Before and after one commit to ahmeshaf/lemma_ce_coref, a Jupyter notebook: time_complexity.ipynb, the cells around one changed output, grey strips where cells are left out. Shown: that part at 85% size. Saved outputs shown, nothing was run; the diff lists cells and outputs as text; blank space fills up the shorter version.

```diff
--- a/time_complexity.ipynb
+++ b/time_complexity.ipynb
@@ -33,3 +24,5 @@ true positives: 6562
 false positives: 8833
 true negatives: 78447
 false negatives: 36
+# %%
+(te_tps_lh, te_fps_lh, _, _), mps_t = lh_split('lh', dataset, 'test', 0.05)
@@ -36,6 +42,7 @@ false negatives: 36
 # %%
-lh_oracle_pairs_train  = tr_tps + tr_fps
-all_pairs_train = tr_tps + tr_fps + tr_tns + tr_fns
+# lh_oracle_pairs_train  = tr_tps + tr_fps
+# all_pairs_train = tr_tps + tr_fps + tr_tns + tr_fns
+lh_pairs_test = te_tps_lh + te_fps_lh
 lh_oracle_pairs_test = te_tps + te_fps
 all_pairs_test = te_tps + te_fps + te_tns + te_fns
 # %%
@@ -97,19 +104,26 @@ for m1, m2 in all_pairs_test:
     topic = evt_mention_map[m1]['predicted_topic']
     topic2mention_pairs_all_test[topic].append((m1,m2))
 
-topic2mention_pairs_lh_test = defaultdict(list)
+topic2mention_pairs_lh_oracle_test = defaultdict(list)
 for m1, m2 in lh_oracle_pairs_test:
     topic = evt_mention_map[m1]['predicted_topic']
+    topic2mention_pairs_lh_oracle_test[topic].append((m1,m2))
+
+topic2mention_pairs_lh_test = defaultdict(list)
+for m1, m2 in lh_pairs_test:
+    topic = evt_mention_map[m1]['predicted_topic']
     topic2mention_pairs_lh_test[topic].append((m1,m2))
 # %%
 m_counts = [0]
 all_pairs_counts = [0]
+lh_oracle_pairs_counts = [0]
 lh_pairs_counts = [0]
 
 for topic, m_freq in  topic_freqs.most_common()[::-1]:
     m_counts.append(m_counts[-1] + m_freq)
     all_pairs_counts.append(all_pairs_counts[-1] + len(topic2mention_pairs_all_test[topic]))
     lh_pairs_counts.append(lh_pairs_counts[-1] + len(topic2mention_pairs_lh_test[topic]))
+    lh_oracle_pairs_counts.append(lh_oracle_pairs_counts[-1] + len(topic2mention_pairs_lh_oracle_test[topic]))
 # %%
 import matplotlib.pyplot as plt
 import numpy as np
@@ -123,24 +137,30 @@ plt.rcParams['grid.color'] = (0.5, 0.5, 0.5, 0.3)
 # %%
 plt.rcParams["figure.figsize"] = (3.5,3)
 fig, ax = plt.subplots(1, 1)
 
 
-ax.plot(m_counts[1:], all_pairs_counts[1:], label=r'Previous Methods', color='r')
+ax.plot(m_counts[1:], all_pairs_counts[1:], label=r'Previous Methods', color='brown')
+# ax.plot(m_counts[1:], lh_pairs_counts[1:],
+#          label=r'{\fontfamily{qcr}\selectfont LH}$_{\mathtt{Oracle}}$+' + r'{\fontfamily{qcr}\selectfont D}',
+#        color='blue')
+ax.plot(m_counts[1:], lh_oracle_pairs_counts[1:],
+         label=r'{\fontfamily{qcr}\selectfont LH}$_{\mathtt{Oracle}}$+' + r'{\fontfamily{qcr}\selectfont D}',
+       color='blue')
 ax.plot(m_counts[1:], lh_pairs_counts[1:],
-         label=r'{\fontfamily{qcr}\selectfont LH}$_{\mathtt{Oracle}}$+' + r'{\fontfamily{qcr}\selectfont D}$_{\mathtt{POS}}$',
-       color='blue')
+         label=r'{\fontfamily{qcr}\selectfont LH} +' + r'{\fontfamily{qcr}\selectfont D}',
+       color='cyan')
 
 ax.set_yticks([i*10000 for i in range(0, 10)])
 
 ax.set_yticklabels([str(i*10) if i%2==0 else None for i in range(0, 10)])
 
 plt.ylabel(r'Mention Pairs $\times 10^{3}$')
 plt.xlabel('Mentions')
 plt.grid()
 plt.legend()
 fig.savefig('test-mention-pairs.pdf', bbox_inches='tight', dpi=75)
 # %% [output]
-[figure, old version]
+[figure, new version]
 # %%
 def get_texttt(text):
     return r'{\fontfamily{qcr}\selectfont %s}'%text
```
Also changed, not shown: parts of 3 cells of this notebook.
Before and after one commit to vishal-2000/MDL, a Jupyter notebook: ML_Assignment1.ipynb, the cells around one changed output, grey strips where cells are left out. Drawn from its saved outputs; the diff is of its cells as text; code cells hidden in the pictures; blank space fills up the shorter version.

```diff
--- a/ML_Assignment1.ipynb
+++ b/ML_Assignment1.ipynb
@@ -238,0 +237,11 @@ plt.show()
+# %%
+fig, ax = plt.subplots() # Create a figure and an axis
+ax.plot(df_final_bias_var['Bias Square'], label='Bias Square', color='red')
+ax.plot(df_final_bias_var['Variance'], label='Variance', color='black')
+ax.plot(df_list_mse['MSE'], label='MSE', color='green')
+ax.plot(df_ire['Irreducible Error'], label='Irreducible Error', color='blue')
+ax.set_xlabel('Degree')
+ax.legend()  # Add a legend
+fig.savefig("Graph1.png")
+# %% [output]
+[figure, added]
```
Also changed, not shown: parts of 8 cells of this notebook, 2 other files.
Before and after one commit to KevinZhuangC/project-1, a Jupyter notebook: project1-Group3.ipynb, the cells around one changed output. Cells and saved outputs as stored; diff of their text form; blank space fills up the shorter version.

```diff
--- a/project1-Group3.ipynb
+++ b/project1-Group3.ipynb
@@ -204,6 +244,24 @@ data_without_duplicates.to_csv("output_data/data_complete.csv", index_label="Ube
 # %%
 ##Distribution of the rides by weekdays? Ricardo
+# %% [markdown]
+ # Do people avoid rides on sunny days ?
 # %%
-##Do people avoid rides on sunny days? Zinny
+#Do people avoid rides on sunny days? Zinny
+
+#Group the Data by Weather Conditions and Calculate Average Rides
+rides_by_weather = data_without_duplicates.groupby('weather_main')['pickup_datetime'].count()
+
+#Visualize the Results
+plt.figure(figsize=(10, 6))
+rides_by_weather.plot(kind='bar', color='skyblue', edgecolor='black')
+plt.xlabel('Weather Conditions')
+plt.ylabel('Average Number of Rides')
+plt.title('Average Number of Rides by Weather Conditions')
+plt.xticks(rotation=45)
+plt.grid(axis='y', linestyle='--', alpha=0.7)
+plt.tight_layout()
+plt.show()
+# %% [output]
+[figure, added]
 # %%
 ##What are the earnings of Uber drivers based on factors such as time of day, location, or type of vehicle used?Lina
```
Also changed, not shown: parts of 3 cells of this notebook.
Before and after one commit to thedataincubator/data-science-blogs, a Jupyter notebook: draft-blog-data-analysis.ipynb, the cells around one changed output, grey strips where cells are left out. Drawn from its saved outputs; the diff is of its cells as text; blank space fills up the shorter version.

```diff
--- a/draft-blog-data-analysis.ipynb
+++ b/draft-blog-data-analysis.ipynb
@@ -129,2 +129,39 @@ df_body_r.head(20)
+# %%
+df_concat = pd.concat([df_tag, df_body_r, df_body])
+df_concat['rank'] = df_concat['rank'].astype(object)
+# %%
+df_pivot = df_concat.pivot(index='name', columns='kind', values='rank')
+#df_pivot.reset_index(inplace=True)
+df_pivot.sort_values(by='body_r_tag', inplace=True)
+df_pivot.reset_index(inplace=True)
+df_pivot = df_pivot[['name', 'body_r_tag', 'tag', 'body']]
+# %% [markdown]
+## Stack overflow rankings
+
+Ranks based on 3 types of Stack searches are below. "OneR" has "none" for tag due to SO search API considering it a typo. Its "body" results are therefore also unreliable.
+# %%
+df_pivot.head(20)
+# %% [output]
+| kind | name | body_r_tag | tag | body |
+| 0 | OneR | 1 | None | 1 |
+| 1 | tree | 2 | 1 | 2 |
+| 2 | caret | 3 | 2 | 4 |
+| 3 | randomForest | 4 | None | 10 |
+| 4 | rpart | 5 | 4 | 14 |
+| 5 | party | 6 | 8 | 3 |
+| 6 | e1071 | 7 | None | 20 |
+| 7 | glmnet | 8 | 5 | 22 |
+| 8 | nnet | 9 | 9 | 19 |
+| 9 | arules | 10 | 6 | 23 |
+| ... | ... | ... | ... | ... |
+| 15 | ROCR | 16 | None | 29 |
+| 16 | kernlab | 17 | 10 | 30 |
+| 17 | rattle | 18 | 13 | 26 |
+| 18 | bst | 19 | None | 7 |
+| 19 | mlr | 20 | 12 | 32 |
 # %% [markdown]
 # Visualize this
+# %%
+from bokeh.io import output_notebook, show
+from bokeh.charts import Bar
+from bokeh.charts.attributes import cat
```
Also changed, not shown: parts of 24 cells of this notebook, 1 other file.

EXERCISE OBJECTIVE
Wherever a line of the data above contains "from", copy that line.

SOLUTION TO THE EXERCISE
Before and after one commit to vishal-2000/MDL, a Jupyter notebook: ML_Assignment1.ipynb, the cells around one changed output, grey strips where cells are left out. Drawn from its saved outputs; the diff is of its cells as text; code cells hidden in the pictures; blank space fills up the shorter version.
Before and after one commit to thedataincubator/data-science-blogs, a Jupyter notebook: draft-blog-data-analysis.ipynb, the cells around one changed output, grey strips where cells are left out. Drawn from its saved outputs; the diff is of its cells as text; blank space fills up the shorter version.
+from bokeh.io import output_notebook, show
+from bokeh.charts import Bar
+from bokeh.charts.attributes import cat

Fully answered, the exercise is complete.